However, not all is doom and gloom with this one. There are certain songs on the album where the riffing is so on point you actually forget it came on this album. "Croghan" is one such track, and quite honestly, my favorite one too. It's got a nice down picked, classic 80's heavy metal styled riff sequence, and the riffage holds on for quite some time. The chorus is also pretty good and sounds catchy as well. Quite a few passages throughout the album are clearly derived from power metal and they seem to add a nice bit of flair to the music with the change in dynamics and melodies. And for all my complaining with the uninspiring riffage, the lead and solo sections are tasty as hell! For the brief duration of the solos, the world this album seems to produce just feels right, green and the most beautiful thing ever, and boy do I love the solos in my heavy metal to be such otherworldly creations! Full credit to the axemen here! Other songs like "Leviathan" and "Mouth Full of Sand" are right up there with "Croghan" in terms of songwriting and the way they sound. The cover songs that made the album viz. Ozzy's "Killer of Giants," Slayer's "Crionics" are very well executed, and Elmsfire's own added touch gives these songs are new dimension that's refreshing. Also I'd like to point out, this whole album, played in entirety at a live gig, would absolutely get the crowd going. The material is just like that--best suited for live gigs (usually where most folks come to mosh and get tanked) with the passages the songs have and the way they're arranged, and that is always a plus in my book.
All in all, "Wings of Reckoning" is, quite sadly, an effort that could have been so so much more than it was made out to be, and I think my disappointment majorly lies in this very fact. Tracks like "Croghan" and "Mouth Full of Sand" show exactly what this band is capable of and the heights they can go to but alas, we are unfortunately not shown a lot of that on the album. A decent part of the album sounds a like Priest, Accept and the like and even build up on that quite well but are sadly crumbled due to the weak links in the entire structure. I absolutely hate to be so critical of German bands (especially heavy metal) who have been doing it longer than a ton of today's newbies, and I think the constant changes may have had a drastic effect on this.
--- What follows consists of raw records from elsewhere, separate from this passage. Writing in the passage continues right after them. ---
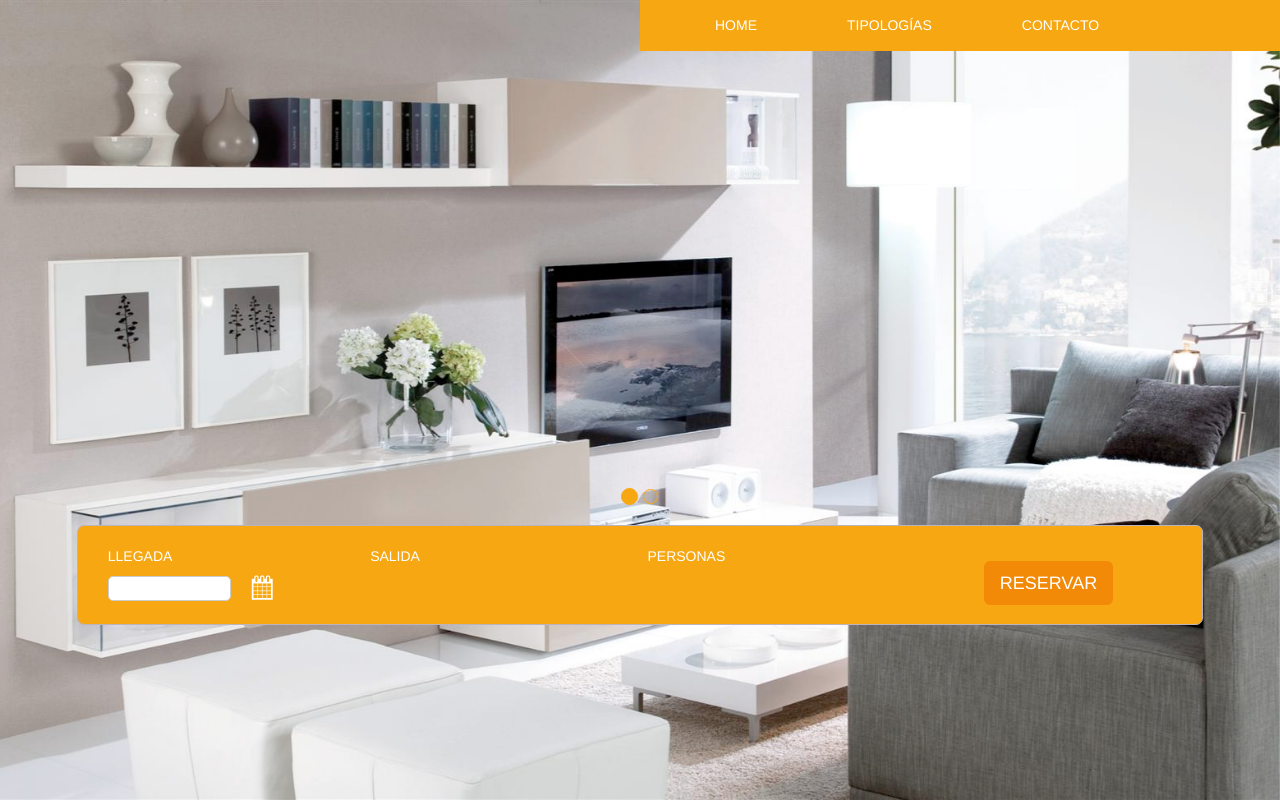
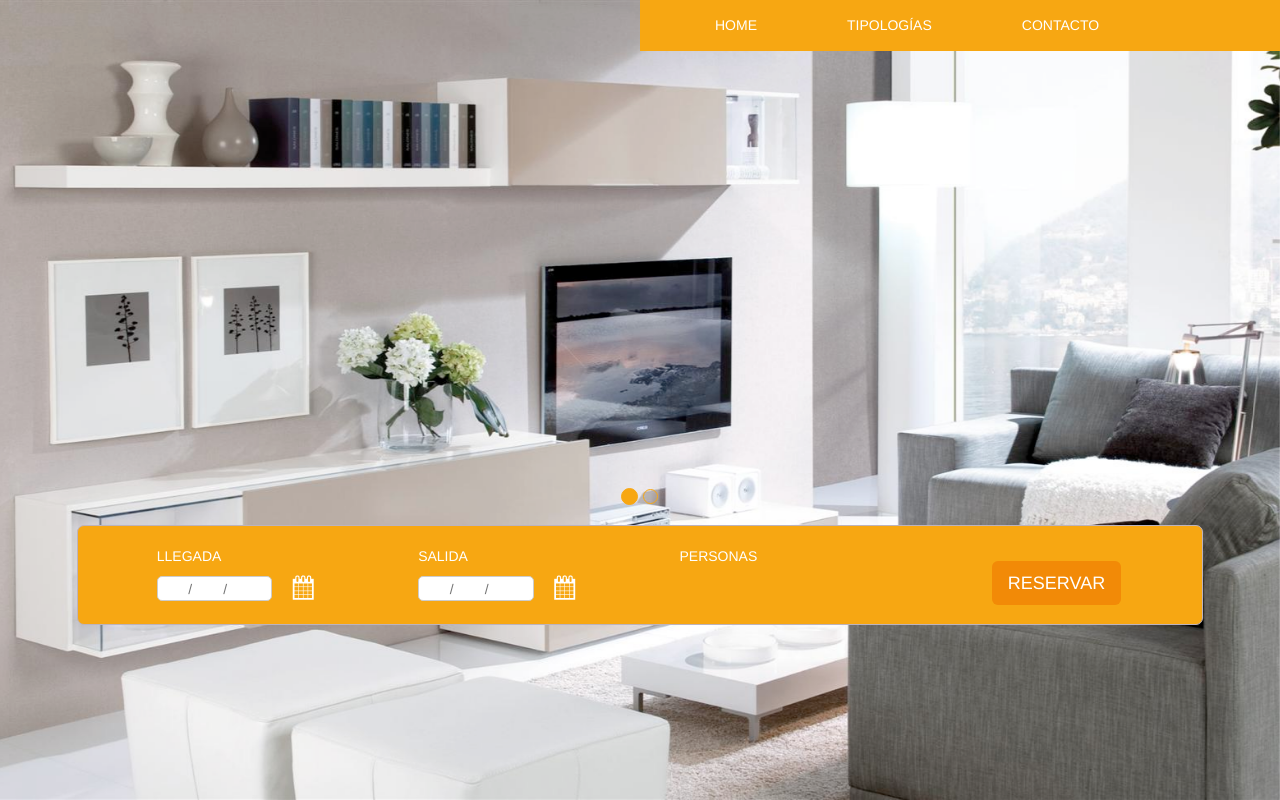
Before and after one commit to yamil777/in-project1, a CodeIgniter app: page /database/ in a window 1280 px wide. Run offline with CodeIgniter, Linux system fonts and the light colour scheme.

Commit message:
adding end date

```diff
--- a/application/views/_partials/_reservation-bar.php
+++ b/application/views/_partials/_reservation-bar.php
@@ -1,11 +1,13 @@
 	<div class="row reservation-bar-container carousel-indicators col-xs-12">
 		<div class="col-xs-3 reservation-tile">
-			<p class="col-xs-12">LLEGADA</p>
-			<input id="datePicker" name="datePicker" readonly type="text" class="textbox col-xs-6"/>
-			<span id="dateIcon" class="col-xs-2 font-icon date-icon">&#xe801;</span>
+			<p>LLEGADA</p>
+			<input id="startDate" name="datePicker" readonly type="text" placeholder="    /        /    " class="datePicker textbox col-xs-6"/>
+			<span id="startDateIcon" class="col-xs-2 font-icon date-icon">&#xe801;</span>
 		</div>
 		<div class="col-xs-3 reservation-tile">
 			<p>SALIDA</p>
+			<input id="endDate" name="datePicker" readonly type="text" placeholder="    /        /    " class="datePicker textbox col-xs-6"/>
+			<span id="endDateIcon" class="col-xs-2 font-icon date-icon">&#xe801;</span>
 		</div>
 		<div class="col-xs-3 reservation-tile">
 			<p>PERSONAS</p>
--- a/css/general.css
+++ b/css/general.css
@@ -59,6 +59,7 @@
 	-moz-border-radius: 7px 7px 7px 7px;
 	-webkit-border-radius: 7px 7px 7px 7px;
 	border: 1px ridge #bdb3bd;
+	padding-left: 5%;
 }
 
 .reservation-bar-container .reservation-tile {
@@ -75,7 +76,6 @@
 	border: 1px solid #cccccc;
 	outline:0;
 	height:25px;
-	margin-left: 15px;
 	border-radius: 5px 5px 5px 5px;
 	-moz-border-radius: 5px 5px 5px 5px;
 	-webkit-border-radius: 5px 5px 5px 5px;
--- a/js/general.js
+++ b/js/general.js
@@ -6,9 +6,15 @@ $( document ).ready(function() {
 	    interval: 5000, //changes the speed
 	});
 
-	$('#datePicker').datepicker();
+	$('.datePicker').datepicker({
+		dateFormat: 'dd/mm/yy'
+	});
 });
 
-$('#dateIcon').click(function() {
-	$('#datePicker').focus();
+$('#startDateIcon').click(function() {
+	$('#startDate').focus();
+});
+
+$('#endDateIcon').click(function() {
+	$('#endDate').focus();
 })
```
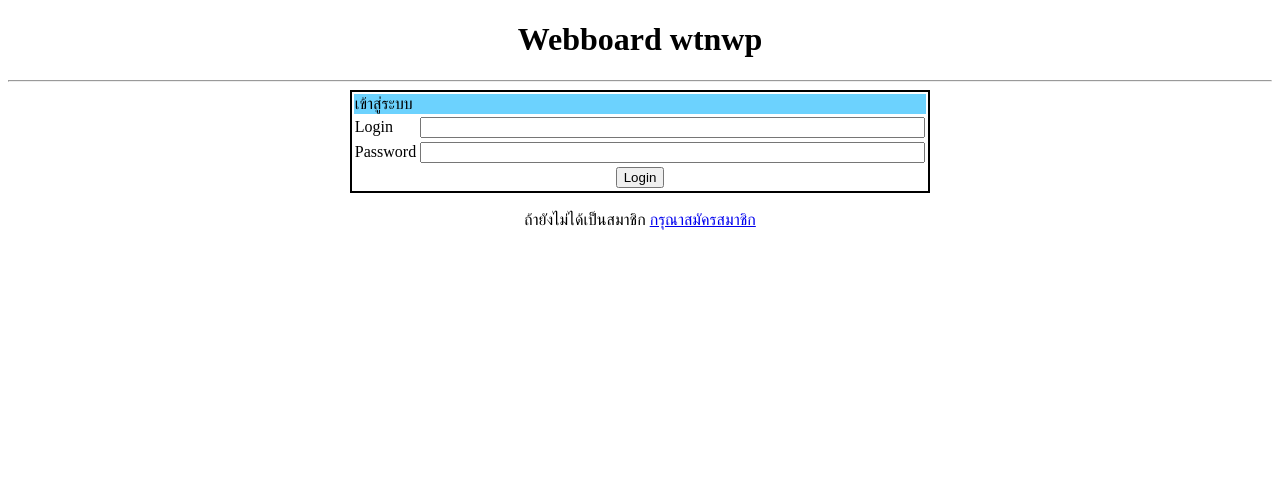
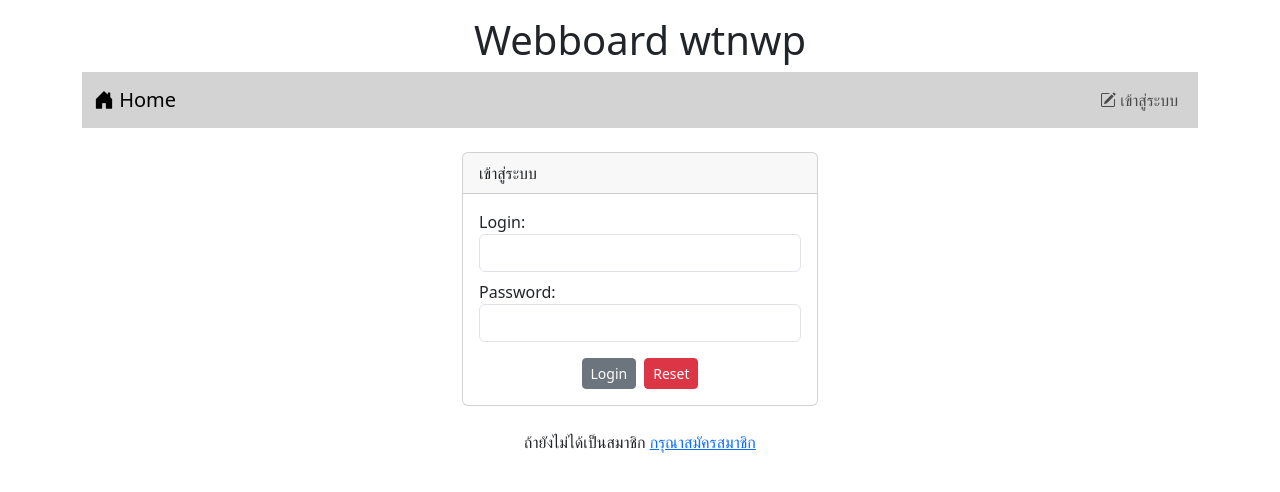
Before and after one commit to wattanawipa/Webboard-wtnwp, a PHP site: page /login.php in a window 1280 px wide. Shown: the top 492 px of the page. Run offline with PHP 8.4, Linux system fonts and the light colour scheme.

Commit message:
work7 Finished(bootstrap)
work7 Finished(bootstrap)

```diff
--- a/login.php
+++ b/login.php
@@ -10,20 +10,50 @@ if(isset($_SESSION['id'])){
 <head>
     <meta charset="UTF-8">
     <meta name="viewport" content="width=device-width, initial-scale=1.0">
+    <link rel="stylesheet" href="bootstrap-5.3.2-dist/css/bootstrap.min.css">
+    <script src="bootstrap-5.3.2-dist/js/bootstrap.bundle.min.js"></script>
+    <link rel="stylesheet" href="https://cdn.jsdelivr.net/npm/bootstrap-icons@1.11.3/font/bootstrap-icons.min.css">
     <title>Login</title>
 </head>
 <body>
-    <h1 style="text-align: center;">Webboard wtnwp</h1>
-    <hr>
-    <form action="verify.php" method="post">
-    <table style="border: 2px solid black; width: 40%;" align="center">
-            <tr><td colspan="2" style="background-color: #6cd2fe;">เข้าสู่ระบบ</td></tr>
-            <tr><td>Login</td><td><input type="text" name="login" size="60" required></td></tr>
-            <tr><td>Password</td><td><input type="password" name="password" size="60" required></td></tr>
-            <tr><td colspan="2" align="center"><input type="submit" value="Login"></td></tr>
-        </table>
-        <br>
-        <center>ถ้ายังไม่ได้เป็นสมาชิก <a href="register.php">กรุณาสมัครสมาชิก</a></center>
-    </form>
+    <div class="container-lg">
+    <h1 style="text-align: center;" class="mt-3">Webboard wtnwp</h1>
+
+    <?php include "nav.php" ?>
+
+    <div class="row mt-4">
+        <div class="col-lg-4 col-md-6 col-sm-2 col-1"></div>
+        <div class="col-lg-4 col-md-6 col-sm-8 col-10">
+            <?php
+                if(isset($_SESSION['error'])){
+                    echo"<div class='alert alert-danger'>ชื่อบัญชีหรือรหัสผ่านไม่ถูกต้อง</div>";
+                    unset($_SESSION['error']);
+                }
+            ?>
+            <div class="card">
+            <div class="card-header">เข้าสู่ระบบ</div>
+            <div class="card-body">
+            <form action="verify.php" method="post">
+                <div class="form-group">
+                    <label for="uaer" class="form-lable">Login:</label>
+                    <input type="text" id="user" class="form-control" name="login" required>
+                </div>
+                <div class="form-group mt-2">
+                    <label for="password" class="form-lable">Password:</label>
+                    <input type="password" name="password" class="form-control" required>
+                </div>
+                <div class="mt-3 d-flex justify-content-center">
+                    <button type="submit" class="btn btn-secondary btn-sm me-2">Login</button>
+                    <button type="reset" class="btn btn-danger btn-sm">Reset</button>
+                </div>
+            </form>
+        </div>
+    </div>
+</div>
+        <div class="col-lg-4 col-md-6 col-sm-2 col-1"></div>
+    </div>
+    <br>
+    <center>ถ้ายังไม่ได้เป็นสมาชิก <a href="register.php">กรุณาสมัครสมาชิก</a></center>
+    </div>
 </body>
 </html>
--- /dev/null
+++ b/nav.php
@@ -0,0 +1,21 @@
+<nav class="navbar navbar-expand-lg" style="background-color: #d3d3d3;">
+        <div class="container-lg">
+            <a class="navbar-brand" href="index.php"><i class="bi bi-house-door-fill"></i> Home</a>
+            <ul class="navbar-nav">
+                <?php if(!isset($_SESSION['id'])){ ?>
+                <li class="nav-item">
+                    <a class="nav-link" aria-current="page" href="login.php"><i class="bi bi-pencil-square"></i> เข้าสู่ระบบ</a>
+        </li>
+        <?php }else{ ?>
+            <li class="nav-item dropdown">
+          <a class="btn btn-outline-secondary dropdown-toggle" href="#" role="button" data-bs-toggle="dropdown" aria-expanded="false">
+          <i class="bi bi-person-lines-fill"> </i><?php echo $_SESSION['username']; ?>
+          </a>
+          <ul class="dropdown-menu">
+            <li><a class="dropdown-item" href="logout.php"><i class="bi bi-power"></i> ออกจากระบบ</a></li>
+          </ul>
+        </li>
+        <?php } ?>
+      </ul>
+  </div>
+</nav>
```
Also changed, not shown: index.php (+1 -21 lines), verify.php (+14 -8 lines).
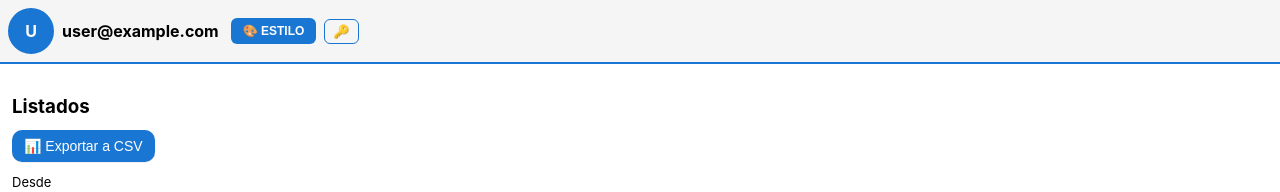
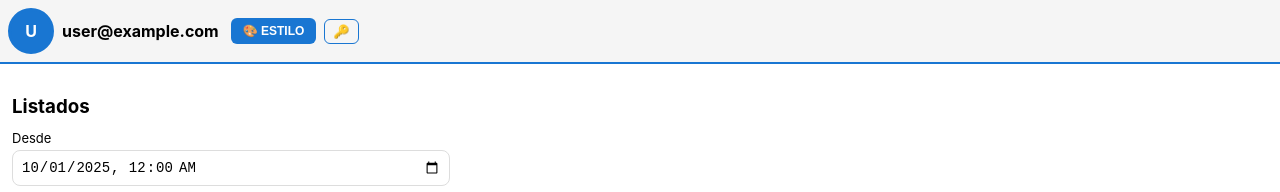
Before and after one commit to tatoina/sociedad-tpv, a React (Create React App) app: page /listados in a window 1280 px wide. Shown: the top 192 px of the page. Built offline with nearby package versions, Linux system fonts and the light colour scheme; no server answers; the database is empty; sample sign-in values are in the browser's storage.

Commit message:
Fix hover en tabla de listados y eliminar botón duplicado de exportar CSV

```diff
--- a/src/index.css
+++ b/src/index.css
@@ -112,8 +112,7 @@ input:focus, select:focus, textarea:focus {
   transition: background-color 0.2s ease;
 }
 .table-responsive tbody tr:hover {
-  background: var(--secondary-bg);
-  color: var(--primary-color);
+  background: var(--hover-bg);
 }
 
 /* Cards */
--- a/src/pages/Listados.jsx
+++ b/src/pages/Listados.jsx
@@ -242,16 +242,6 @@ export default function Listados({ user, profile }) {
   return (
     <div style={{ padding: 12 }}>
       <h3 style={{ marginBottom: 12 }}>Listados</h3>
-
-      <button
-        className="btn-primary"
-        onClick={() => setShowExportModal(true)}
-        disabled={groupedData.length === 0}
-        style={{ marginBottom: 12, fontSize: 14, padding: '8px 12px' }}
-      >
-        📊 Exportar a CSV
-      </button>
-
       <form onSubmit={load} style={{ display: "flex", flexDirection: "column", gap: 8, maxWidth: 420 }}>
         <div style={{ display: "flex", flexDirection: "column", gap: 4 }}>
           <label style={{ fontSize: 13 }}>Desde</label>
```
Also changed, not shown: 13 other files (tests, documents, lock files or other folders).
Perhaps my own expectations were a bit different than what the album projected and what it turned out to be, but I believe they'll come out hard and stronger with their next release.
Elmsfire - Wings of Reckoning was released Sept. 25th, 2020
We provide thoughtful reviews of music that is heavy, gloomy...and loud enough to wake us from slumber. Written by a highfalutin peasantry!